- **What to produce**:
Every line that contains the word "pgAdmin" is to be copied from the listing.
*** Provided material ***
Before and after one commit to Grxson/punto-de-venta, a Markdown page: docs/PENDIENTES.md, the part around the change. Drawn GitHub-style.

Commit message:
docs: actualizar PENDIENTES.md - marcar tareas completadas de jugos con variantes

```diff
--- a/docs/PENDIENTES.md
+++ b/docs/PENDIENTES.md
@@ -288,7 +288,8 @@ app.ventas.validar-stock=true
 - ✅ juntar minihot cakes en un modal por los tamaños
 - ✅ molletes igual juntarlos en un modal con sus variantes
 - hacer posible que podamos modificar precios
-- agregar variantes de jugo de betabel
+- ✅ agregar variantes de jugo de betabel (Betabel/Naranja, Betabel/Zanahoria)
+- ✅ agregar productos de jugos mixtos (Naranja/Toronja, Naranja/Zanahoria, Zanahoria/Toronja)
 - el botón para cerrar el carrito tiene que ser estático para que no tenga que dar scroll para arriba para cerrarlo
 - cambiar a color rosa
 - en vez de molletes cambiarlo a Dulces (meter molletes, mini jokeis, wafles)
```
*** End of Provided material ***
*** Provided material ***
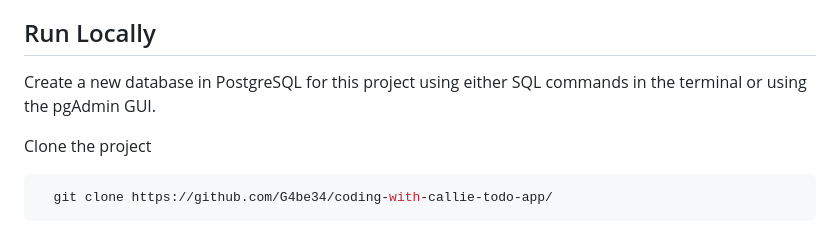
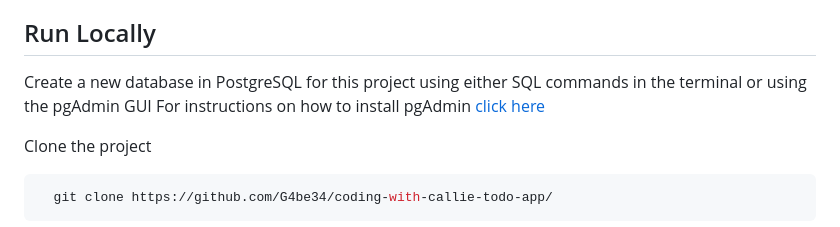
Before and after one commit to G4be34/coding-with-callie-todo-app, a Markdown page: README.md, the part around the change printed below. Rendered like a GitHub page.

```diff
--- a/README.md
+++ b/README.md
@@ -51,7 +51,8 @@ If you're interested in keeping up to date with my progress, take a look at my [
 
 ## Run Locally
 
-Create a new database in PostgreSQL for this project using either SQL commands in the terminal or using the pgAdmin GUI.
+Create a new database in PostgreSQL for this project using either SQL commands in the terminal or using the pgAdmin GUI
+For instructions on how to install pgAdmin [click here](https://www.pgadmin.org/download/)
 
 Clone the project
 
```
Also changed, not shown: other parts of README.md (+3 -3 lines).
*** End of Provided material ***
- **Response**:
-Create a new database in PostgreSQL for this project using either SQL commands in the terminal or using the pgAdmin GUI.
+Create a new database in PostgreSQL for this project using either SQL commands in the terminal or using the pgAdmin GUI
+For instructions on how to install pgAdmin [click here](https://www.pgadmin.org/download/)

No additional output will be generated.